format, so use Save As , and not Save . Use the GIMP XCF format, which
retains all parts of your image project, such as layers, masks, and paths.
We will come across these later in this topic. Other formats such as PNG
and JPG do not retain these elements..
What just happened?
You've created your first game texture, and a good one at that!
• You made sure the object was square and straight by using ruler guides.
• You used the guides as references while using the Crop Tool to change the image size.
• You resized to 1024 pixels wide. This is small enough to keep the file size down,
while being one of the recommended standard file sizes.
• You enhanced the image contrast by using the Auto White Balance filter.
• You enhanced image sharpness by using Unsharp Mask.
• You resized the image canvas to make it a square of 1024 x 1024 pixels and made

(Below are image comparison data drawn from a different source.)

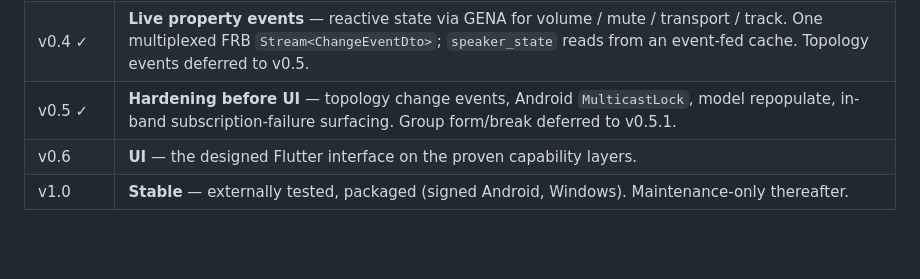
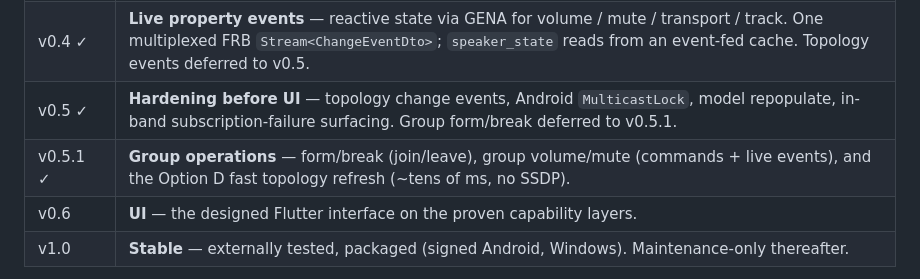
Before and after one commit to Oszkar/oto, a Markdown page: README.md, the part around the change. Drawn GitHub-style; blank space fills up the shorter version.

Commit message:
docs(v0.5.1): add v0.5.1 to the README milestone ladder
Co-Authored-By: Claude Opus 4.8 (1M context) <noreply@anthropic.com>

```diff
--- a/README.md
+++ b/README.md
@@ -120,6 +120,7 @@ Each pre-1.0 minor is one capability layer, proven end-to-end through the Rust
 | v0.3 ✓ | **Grouping** — real ZoneGroupTopology: multi-room groups, coordinator election, bonded satellites folded. Reads one-shot (no event streams yet). |
 | v0.4 ✓ | **Live property events** — reactive state via GENA for volume / mute / transport / track. One multiplexed FRB `Stream<ChangeEventDto>`; `speaker_state` reads from an event-fed cache. Topology events deferred to v0.5. |
 | v0.5 ✓ | **Hardening before UI** — topology change events, Android `MulticastLock`, model repopulate, in-band subscription-failure surfacing. Group form/break deferred to v0.5.1. |
+| v0.5.1 ✓ | **Group operations** — form/break (join/leave), group volume/mute (commands + live events), and the Option D fast topology refresh (~tens of ms, no SSDP). |
 | v0.6 | **UI** — the designed Flutter interface on the proven capability layers. |
 | v1.0 | **Stable** — externally tested, packaged (signed Android, Windows). Maintenance-only thereafter. |
 
```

sure the image was posiioned at the top of the canvas.
All this won't take you two minutes per texture once you get into it. You've now learned the
most useful basic image manipulaion skills, and you've had a walk around GIMP to see that
it's really not as unfriendly as it might look.
You can access the texture you've got so far in the Download Pack,
What are pixels?
All digital images are made up of thousands of dots of color, arranged in a grid. A pixel is the
smallest part of that grid. So, a 1024-pixel wide image has 1024 dots in each row of dots. If
the image is also 1024 pixels high, it has 1024 of these rows, making a litle over 1 million
dots, or pixels.